The general contrast between “completion” for adding a property and “free” for adding structure applies to operations on categories as well. For instance, since split idempotents are preserved by any functor, the 2-category of categories with split idempotents is a full sub-2-category of Cat. Therefore, it makes perfect sense to call the left adjoint of its inclusion a “completion,” in this case the (Set-enriched) Cauchy completion or Karoubi envelope. By contrast, the forgetful functor from the 2-category of monoidal categories to forgets structure, rather than properties, so its left adjoint should be called a “free” construction rather than a “completion.”
However, in this case there is an intermediate notion between properties and structure, namely property-like structure. Intuitively, property-like structure is “structure which, when it exists, is essentially unique” or “a property which is not necessarily preserved by morphisms.” The canonical example is the existence of limits and colimits in a category: when they exist they are unique up to unique canonical isomorphism (so that “having limits” is intuitively a property of a category), but not every functor preserves limits, so the forgetful functor from categories-with-limits to categories is not full. (Left) adjoints to functors which forget property-like structure are usually called free completions. The monads they induce are not idempotent, but they are often lax-idempotent or colax-idempotent. (For example, when we freely add limits to a category that already had limits, the old limits are no longer limits and the new ones take their place.)
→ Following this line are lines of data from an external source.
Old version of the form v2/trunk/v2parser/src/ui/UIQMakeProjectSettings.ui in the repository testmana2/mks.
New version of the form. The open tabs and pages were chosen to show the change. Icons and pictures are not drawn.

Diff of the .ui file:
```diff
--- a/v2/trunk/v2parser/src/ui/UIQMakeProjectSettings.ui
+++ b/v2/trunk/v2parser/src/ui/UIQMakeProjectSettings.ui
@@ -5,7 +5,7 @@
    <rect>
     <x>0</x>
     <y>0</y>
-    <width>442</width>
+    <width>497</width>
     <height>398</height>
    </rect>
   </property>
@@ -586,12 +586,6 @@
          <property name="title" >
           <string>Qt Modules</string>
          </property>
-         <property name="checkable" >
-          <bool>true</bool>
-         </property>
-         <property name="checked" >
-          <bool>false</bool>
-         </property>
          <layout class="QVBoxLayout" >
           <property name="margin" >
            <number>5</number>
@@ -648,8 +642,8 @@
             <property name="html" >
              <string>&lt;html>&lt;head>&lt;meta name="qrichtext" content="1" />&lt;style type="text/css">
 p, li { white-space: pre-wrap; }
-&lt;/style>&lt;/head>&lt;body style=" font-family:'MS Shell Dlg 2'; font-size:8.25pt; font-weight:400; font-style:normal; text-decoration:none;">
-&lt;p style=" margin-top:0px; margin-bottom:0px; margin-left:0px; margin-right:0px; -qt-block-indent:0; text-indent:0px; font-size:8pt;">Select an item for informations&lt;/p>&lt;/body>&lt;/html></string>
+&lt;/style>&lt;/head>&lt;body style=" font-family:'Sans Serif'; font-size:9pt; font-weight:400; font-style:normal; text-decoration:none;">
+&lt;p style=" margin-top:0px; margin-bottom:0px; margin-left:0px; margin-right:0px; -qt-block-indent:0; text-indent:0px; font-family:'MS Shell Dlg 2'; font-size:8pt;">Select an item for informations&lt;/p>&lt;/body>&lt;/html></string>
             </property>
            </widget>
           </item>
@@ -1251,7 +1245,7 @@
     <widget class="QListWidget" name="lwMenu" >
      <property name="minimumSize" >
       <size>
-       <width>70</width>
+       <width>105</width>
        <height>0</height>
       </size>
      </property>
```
Property-like structure is most common in category theory, but it does occur elsewhere as well. For instance, a monoid is a semigroup with property-like structure: a semigroup has at most one identity element, but that identity element is not necessarily preserved by semigroup homomorphisms. Thus the adjoining of a new formal identity element to a semigroup (which is not an idempotent operation) might be called its “free completion into a monoid”. Notice that if the original semigroup is already a monoid, then its free completion into a monoid will be a different monoid (with a new identity); this shows the distinction between free completion and mere completion.
The following completions add a property in the strictest sense, and as such are idempotent.
These completions add a property-like structure, are often lax-idempotent or colax-idempotent.
Note that these completions take small categories to large categories. Free completions and cocompletions of large categories can be obtained using categories of accessible presheaves. However, if we only want to add limits and/or colimits for a given set of diagram shapes, the free completion process will preserve smallness. For example we have:
Some other non-idempotent completions:
The completions above are mostly (all?) unique in the relevant sense: unique up to unique isomorphism for objects of groupoids (or categories), more generally with a contractible -groupoid of completions.
However, there are other sorts of completions in mathematics, such as: